Tell how many lines in the data contain the word "Demospongiae", and leave out everything else.
=== Section Start ===
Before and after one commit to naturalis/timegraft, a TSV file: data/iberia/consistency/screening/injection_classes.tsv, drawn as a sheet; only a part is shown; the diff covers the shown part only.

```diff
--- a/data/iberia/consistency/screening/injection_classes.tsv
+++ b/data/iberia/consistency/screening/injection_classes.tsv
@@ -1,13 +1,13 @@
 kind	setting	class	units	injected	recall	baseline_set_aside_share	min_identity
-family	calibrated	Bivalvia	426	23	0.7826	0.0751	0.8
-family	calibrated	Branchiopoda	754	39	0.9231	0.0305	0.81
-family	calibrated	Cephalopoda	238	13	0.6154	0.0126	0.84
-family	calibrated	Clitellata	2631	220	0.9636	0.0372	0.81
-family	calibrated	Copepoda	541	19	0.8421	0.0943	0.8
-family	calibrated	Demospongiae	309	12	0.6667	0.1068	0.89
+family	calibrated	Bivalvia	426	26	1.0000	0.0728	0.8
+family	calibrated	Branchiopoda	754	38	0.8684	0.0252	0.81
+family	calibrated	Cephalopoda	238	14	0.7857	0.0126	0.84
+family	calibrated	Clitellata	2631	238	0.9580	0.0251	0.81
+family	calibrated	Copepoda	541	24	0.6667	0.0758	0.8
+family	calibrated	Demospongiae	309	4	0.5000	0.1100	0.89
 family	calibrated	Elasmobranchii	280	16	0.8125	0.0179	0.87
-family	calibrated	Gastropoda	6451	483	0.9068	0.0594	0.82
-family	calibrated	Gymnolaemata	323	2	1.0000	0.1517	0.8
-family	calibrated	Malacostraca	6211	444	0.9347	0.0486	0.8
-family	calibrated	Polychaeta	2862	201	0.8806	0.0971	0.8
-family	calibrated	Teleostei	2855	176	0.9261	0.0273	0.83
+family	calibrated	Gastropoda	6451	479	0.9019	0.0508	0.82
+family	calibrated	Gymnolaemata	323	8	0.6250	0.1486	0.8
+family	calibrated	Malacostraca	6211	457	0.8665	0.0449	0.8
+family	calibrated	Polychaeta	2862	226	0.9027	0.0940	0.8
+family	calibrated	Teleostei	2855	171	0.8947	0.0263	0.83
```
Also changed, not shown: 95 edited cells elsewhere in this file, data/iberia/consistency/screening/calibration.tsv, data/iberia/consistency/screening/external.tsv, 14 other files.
=== Section End ===
> **Answer to the problem**
2